Records drawn from a dataset:
--*--

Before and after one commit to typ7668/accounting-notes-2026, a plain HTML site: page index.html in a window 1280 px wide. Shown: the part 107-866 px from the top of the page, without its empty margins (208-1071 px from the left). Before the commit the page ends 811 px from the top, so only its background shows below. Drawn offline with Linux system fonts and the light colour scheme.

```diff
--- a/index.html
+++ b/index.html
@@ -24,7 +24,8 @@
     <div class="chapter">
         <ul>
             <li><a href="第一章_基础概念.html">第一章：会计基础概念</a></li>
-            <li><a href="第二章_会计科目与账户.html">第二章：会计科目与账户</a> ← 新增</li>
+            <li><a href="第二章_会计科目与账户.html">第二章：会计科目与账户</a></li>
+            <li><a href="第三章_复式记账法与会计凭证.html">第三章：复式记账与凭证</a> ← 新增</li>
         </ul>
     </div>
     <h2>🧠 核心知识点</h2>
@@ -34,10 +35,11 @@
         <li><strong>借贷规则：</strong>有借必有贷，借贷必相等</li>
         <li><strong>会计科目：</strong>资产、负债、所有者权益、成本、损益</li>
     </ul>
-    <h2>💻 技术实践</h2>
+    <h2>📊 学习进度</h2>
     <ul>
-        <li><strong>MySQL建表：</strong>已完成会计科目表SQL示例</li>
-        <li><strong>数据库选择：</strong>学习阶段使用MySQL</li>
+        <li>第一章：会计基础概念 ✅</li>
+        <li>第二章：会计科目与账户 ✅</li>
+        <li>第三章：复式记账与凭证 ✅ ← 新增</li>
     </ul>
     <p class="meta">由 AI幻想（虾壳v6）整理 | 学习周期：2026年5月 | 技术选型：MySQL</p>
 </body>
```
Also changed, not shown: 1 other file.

--*--

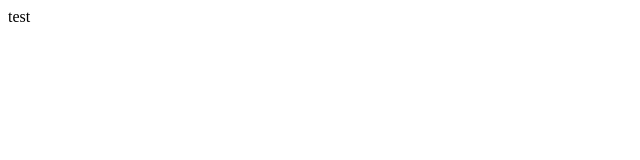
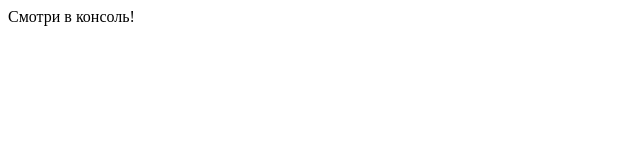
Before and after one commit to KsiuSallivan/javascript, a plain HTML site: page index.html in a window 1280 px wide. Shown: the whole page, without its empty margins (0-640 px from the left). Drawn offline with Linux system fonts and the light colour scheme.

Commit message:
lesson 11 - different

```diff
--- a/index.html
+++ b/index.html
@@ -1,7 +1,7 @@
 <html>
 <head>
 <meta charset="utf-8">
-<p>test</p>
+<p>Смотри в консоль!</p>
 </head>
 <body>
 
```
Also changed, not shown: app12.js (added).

--*--

> Activity: Using the data above, copy each line that contains "strong".

> Solution:
         <li><strong>借贷规则：</strong>有借必有贷，借贷必相等</li>
         <li><strong>会计科目：</strong>资产、负债、所有者权益、成本、损益</li>
-        <li><strong>MySQL建表：</strong>已完成会计科目表SQL示例</li>
-        <li><strong>数据库选择：</strong>学习阶段使用MySQL</li>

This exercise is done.